“It’s something new for the kids,” said the program manager for the Aboriginal Sports Circle of the NWT at Chief Sunrise Education Centre last week.
“It’s not softball, it’s not soccer, it’s not basketball, it’s something else, with new skills to develop.”
Squirrel is on a tour of five communities introducing lacrosse to schools in the hopes of forming a team to take to the next North American Indigenous Games. He said taking athletes to the games last summer and seeing how many competitive lacrosse teams there are in the south inspired him to create a team for future games. The goal is to develop a group of athletes under the age of 16 for the 2017 games, meaning the target age now is 10- to 12-years of age.
“The kids are enjoying it,” said Squirrel. “And the two-day workshop really allows us to give them the basics and let them practise some of the key skills.”
Albert Jensen said he liked throwing the ball the best and would like to play again. Shalayna McArthur agreed but said “passing is tricky.”
All the equipment brought to schools in Fort Smith, Inuvik and Hay River will remain after the workshops, allowing for the sport to be played in gym classes and as an extra-curricular activity. While the goal is to develop a competitive team to represent the NWT, Squirrel said learning the root of the game is worth knowing in and of itself.
“We’re also passing on the history of the game,” he said. “It was considered the creator’s game and it’s been played for thousands of years.
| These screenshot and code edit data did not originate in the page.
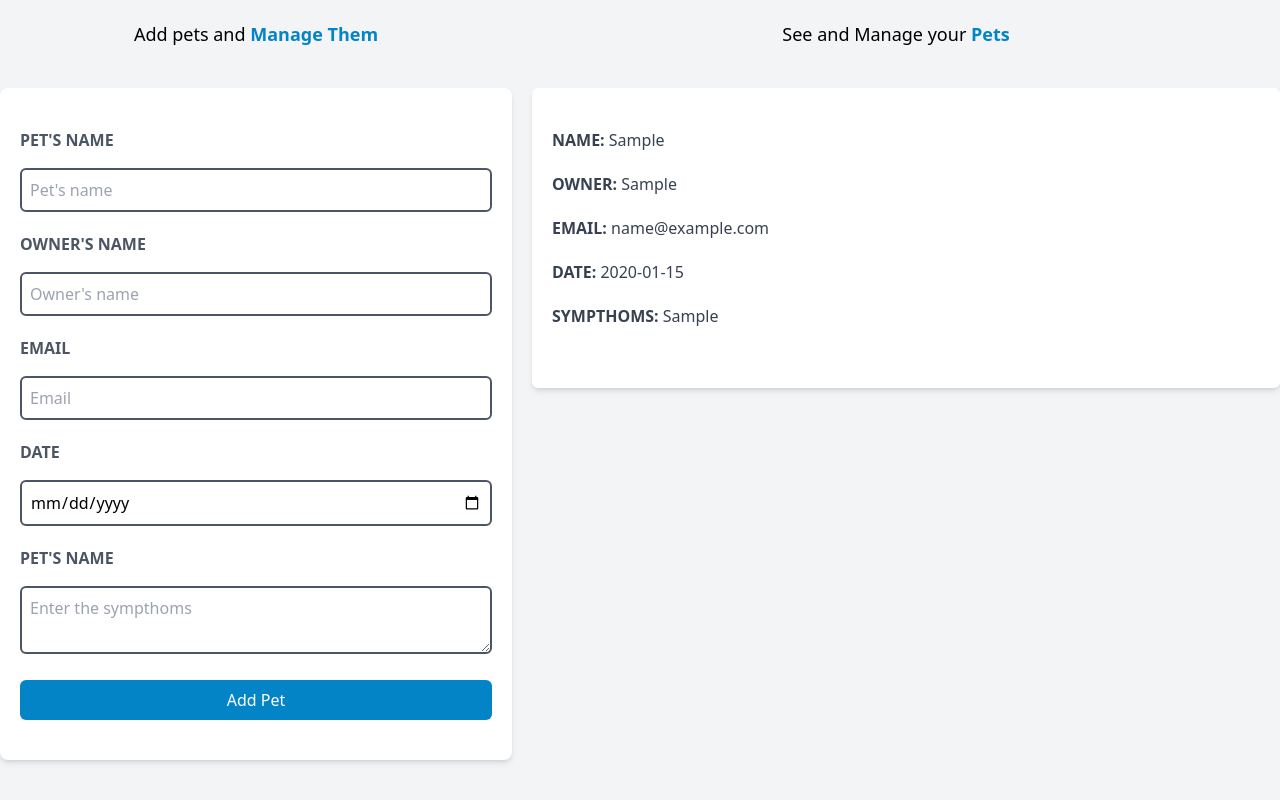
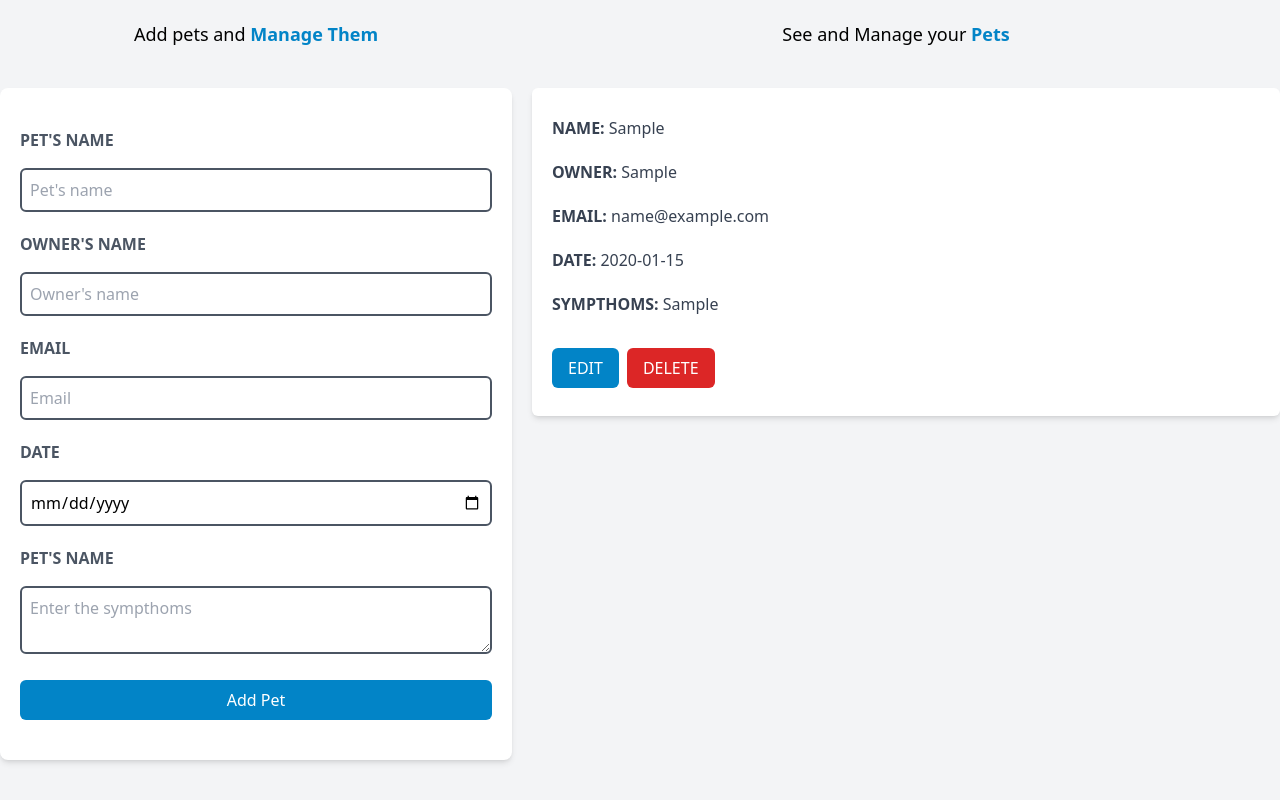
Before and after one commit to IsaiStormBlesed/appointment-react-app, a React (Vite) app: page / in a window 1280 px wide. Both pictures are taken after typing "Sample", "Sample", "name@example.com", "2020-01-15", "Sample" into the empty fields and a click on the input "Add Pet". Shown: the part 244-1044 px from the top of the page. Built offline with nearby package versions, Linux system fonts and the light colour scheme.

Commit message:
Add edit & delete buttons.

```diff
--- a/src/components/Patient.jsx
+++ b/src/components/Patient.jsx
@@ -2,7 +2,7 @@ const Patient = ({patient}) => {
     const {name, owner, email, date, sympthoms} = patient
     return (
         <div>
-            <div className="bg-white px-5 py-10 shadow-md rounded-md mt-10 ml-5">
+            <div className="bg-white px-5 py-7 shadow-md rounded-md mt-10 ml-5">
                 <p className="font-bold text-gray-700 uppercase mb-5">
                     Name:
                     <span className="font-normal normal-case"> {name}</span>
@@ -23,6 +23,18 @@ const Patient = ({patient}) => {
                     Sympthoms:
                     <span className="font-normal normal-case"> {sympthoms}</span>
                 </p>
+
+                <div className="flex gap-2">
+                    <button
+                        className="bg-sky-600 text-white uppercase hover:bg-sky-700 rounded-md px-4 py-2 mt-3">
+                        Edit
+                    </button>
+
+                    <button
+                        className="bg-red-600 text-white uppercase hover:bg-red-700 rounded-md px-4 py-2 mt-3">
+                        Delete
+                    </button>
+                </div>
             </div>
         </div>
     )
```
Also changed, not shown: .gitpod.yml.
It was a way of settling disputes instead of going to war, and it could go on for a few hours or for days.”
Squirrel also said he hopes lacrosse catches on in the North, and is confident a lot of schools have been excited to incorporate it into their regular classes.
“It’s a great sport and it makes a lot of sense for us to play it here,” he said.